(Activity):
A single number is required: how many lines in the entries hold the word "inner".

(Dataset records):

::::::::

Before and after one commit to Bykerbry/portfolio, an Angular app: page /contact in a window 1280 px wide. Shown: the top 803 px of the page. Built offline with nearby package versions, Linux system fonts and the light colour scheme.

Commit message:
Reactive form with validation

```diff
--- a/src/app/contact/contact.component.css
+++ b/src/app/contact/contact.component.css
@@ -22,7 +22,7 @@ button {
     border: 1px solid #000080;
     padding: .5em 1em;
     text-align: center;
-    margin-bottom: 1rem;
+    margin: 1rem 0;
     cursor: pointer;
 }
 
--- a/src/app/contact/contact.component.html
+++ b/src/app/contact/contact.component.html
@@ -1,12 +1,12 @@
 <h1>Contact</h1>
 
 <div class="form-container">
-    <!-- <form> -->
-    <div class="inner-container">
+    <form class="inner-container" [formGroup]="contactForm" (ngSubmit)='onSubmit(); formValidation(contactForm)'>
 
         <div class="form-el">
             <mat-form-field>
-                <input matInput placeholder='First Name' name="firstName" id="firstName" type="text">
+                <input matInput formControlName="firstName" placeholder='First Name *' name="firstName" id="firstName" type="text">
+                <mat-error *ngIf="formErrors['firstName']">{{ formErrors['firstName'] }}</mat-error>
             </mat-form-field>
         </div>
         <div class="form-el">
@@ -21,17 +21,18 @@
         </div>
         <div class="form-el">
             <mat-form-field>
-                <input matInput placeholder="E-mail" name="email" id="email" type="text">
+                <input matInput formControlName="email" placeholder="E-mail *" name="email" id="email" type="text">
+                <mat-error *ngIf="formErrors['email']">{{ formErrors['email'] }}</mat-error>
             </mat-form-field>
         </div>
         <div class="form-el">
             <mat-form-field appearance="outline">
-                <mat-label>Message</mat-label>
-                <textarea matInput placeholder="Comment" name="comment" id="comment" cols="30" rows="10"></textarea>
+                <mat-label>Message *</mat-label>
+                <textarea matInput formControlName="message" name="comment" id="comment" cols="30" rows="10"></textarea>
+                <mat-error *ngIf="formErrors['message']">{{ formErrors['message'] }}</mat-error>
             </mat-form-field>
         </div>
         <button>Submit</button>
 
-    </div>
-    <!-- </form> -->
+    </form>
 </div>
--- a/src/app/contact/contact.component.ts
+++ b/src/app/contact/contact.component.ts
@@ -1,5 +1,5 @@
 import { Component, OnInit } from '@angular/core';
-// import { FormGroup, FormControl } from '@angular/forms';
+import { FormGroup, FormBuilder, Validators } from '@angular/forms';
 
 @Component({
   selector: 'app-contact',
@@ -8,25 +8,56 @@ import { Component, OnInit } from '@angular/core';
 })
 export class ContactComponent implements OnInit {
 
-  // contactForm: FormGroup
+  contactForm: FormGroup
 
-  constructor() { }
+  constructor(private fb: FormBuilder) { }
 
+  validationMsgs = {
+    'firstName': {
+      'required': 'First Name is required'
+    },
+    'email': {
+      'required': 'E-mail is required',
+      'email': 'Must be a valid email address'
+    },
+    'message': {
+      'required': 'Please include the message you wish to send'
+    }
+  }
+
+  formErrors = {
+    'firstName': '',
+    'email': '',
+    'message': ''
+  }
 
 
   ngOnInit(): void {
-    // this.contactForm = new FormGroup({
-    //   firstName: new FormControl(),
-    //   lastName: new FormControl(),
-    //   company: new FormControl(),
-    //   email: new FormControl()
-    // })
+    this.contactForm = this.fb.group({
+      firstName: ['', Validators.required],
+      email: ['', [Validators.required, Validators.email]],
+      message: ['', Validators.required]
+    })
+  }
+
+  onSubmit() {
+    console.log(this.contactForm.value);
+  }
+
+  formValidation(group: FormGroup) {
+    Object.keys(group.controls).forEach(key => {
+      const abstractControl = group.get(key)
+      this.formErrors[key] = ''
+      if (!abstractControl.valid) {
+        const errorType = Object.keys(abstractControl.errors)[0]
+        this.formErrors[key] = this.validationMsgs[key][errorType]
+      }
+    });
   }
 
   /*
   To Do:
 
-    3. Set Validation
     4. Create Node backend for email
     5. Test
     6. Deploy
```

::::::::

(Task result):
2